Only the lines that include "LaTeX" should be copied from the data below.

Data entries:
------------------------

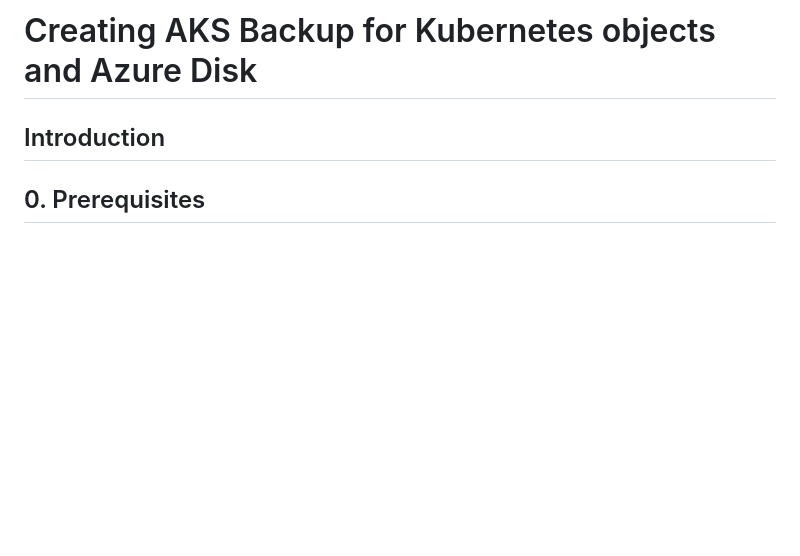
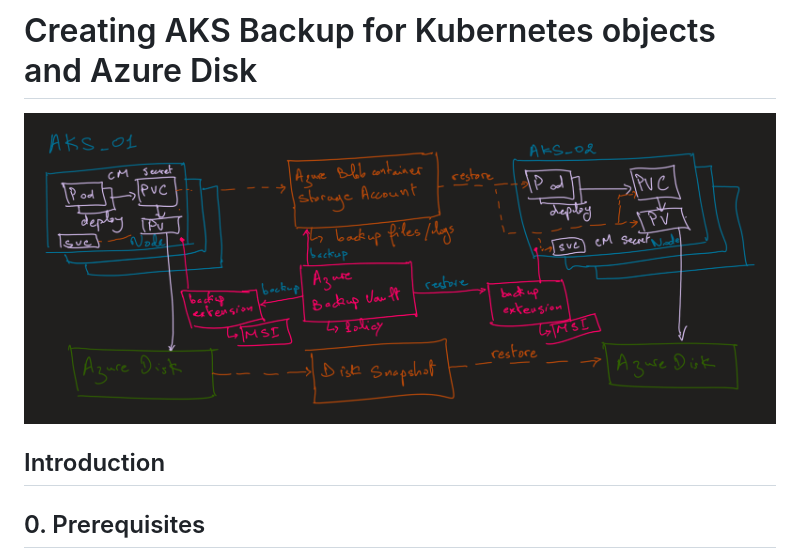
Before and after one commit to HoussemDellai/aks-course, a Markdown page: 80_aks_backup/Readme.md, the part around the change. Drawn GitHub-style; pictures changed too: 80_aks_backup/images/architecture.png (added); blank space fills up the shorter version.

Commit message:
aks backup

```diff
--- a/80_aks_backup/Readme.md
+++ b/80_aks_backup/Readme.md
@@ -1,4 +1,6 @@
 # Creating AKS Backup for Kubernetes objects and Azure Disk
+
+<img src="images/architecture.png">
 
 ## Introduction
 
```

------------------------

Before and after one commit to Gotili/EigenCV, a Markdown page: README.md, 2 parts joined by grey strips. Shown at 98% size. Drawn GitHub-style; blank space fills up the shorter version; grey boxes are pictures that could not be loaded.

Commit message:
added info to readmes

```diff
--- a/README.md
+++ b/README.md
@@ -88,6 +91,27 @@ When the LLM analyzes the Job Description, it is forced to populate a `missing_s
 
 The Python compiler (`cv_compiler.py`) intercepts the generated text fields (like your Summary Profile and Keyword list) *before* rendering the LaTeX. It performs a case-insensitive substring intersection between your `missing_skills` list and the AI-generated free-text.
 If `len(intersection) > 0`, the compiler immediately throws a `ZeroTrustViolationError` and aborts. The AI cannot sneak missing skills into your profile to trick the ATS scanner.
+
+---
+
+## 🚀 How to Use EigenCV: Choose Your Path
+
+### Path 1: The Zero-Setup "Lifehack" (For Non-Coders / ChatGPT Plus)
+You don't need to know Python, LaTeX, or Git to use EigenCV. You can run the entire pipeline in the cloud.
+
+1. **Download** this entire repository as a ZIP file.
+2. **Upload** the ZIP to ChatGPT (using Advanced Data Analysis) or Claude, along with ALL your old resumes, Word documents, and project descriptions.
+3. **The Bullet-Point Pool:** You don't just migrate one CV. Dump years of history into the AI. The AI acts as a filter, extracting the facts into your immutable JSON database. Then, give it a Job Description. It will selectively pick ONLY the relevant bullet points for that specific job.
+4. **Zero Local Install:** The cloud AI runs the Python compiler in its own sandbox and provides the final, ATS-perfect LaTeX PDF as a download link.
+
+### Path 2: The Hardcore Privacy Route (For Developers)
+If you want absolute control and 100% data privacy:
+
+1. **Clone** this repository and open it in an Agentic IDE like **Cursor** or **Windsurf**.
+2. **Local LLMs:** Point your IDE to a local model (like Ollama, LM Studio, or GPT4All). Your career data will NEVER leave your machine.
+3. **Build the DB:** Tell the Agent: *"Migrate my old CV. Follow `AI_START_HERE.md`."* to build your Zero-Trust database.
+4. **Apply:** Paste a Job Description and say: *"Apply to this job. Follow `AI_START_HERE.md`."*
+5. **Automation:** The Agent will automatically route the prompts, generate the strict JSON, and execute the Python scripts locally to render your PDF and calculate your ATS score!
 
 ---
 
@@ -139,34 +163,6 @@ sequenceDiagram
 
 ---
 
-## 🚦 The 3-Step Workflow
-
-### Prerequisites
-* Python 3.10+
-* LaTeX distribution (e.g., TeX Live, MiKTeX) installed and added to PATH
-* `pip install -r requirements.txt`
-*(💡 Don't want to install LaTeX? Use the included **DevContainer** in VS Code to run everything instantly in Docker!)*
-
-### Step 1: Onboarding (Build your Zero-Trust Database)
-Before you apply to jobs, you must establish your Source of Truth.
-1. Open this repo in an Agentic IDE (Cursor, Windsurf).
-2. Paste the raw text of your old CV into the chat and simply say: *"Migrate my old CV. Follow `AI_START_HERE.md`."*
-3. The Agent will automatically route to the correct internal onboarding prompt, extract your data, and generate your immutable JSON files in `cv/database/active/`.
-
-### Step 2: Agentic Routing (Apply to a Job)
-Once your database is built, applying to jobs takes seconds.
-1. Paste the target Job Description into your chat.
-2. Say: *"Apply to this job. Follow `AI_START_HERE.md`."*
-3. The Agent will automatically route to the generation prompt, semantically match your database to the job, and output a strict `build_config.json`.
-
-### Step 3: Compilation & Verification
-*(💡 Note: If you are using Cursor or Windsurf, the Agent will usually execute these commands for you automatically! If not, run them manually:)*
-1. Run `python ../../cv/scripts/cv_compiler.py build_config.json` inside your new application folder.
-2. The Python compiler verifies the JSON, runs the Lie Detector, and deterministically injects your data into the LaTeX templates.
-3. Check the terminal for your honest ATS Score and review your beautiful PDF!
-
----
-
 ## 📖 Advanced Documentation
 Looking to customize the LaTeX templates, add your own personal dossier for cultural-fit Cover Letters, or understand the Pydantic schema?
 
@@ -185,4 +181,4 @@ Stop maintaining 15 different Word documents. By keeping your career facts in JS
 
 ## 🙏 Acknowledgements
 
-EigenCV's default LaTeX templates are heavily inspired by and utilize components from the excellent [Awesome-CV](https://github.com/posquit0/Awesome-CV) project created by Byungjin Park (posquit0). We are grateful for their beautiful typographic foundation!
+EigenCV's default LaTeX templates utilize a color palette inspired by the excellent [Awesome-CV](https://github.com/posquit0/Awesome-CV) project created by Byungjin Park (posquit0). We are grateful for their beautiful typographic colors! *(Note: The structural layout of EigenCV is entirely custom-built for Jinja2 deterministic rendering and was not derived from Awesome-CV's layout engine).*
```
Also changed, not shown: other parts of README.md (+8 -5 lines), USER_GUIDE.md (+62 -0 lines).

------------------------

## [Task solution]
 The Python compiler (`cv_compiler.py`) intercepts the generated text fields (like your Summary Profile and Keyword list) *before* rendering the LaTeX. It performs a case-insensitive substring intersection between your `missing_skills` list and the AI-generated free-text.
+You don't need to know Python, LaTeX, or Git to use EigenCV. You can run the entire pipeline in the cloud.
+4. **Zero Local Install:** The cloud AI runs the Python compiler in its own sandbox and provides the final, ATS-perfect LaTeX PDF as a download link.
-* LaTeX distribution (e.g., TeX Live, MiKTeX) installed and added to PATH
-*(💡 Don't want to install LaTeX? Use the included **DevContainer** in VS Code to run everything instantly in Docker!)*
-2. The Python compiler verifies the JSON, runs the Lie Detector, and deterministically injects your data into the LaTeX templates.
 Looking to customize the LaTeX templates, add your own personal dossier for cultural-fit Cover Letters, or understand the Pydantic schema?
-EigenCV's default LaTeX templates are heavily inspired by and utilize components from the excellent [Awesome-CV](https://github.com/posquit0/Awesome-CV) project created by Byungjin Park (posquit0). We are grateful for their beautiful typographic foundation!
+EigenCV's default LaTeX templates utilize a color palette inspired by the excellent [Awesome-CV](https://github.com/posquit0/Awesome-CV) project created by Byungjin Park (posquit0). We are grateful for their beautiful typographic colors! *(Note: The structural layout of EigenCV is entirely custom-built for Jinja2 deterministic rendering and was not derived from Awesome-CV's layout engine).*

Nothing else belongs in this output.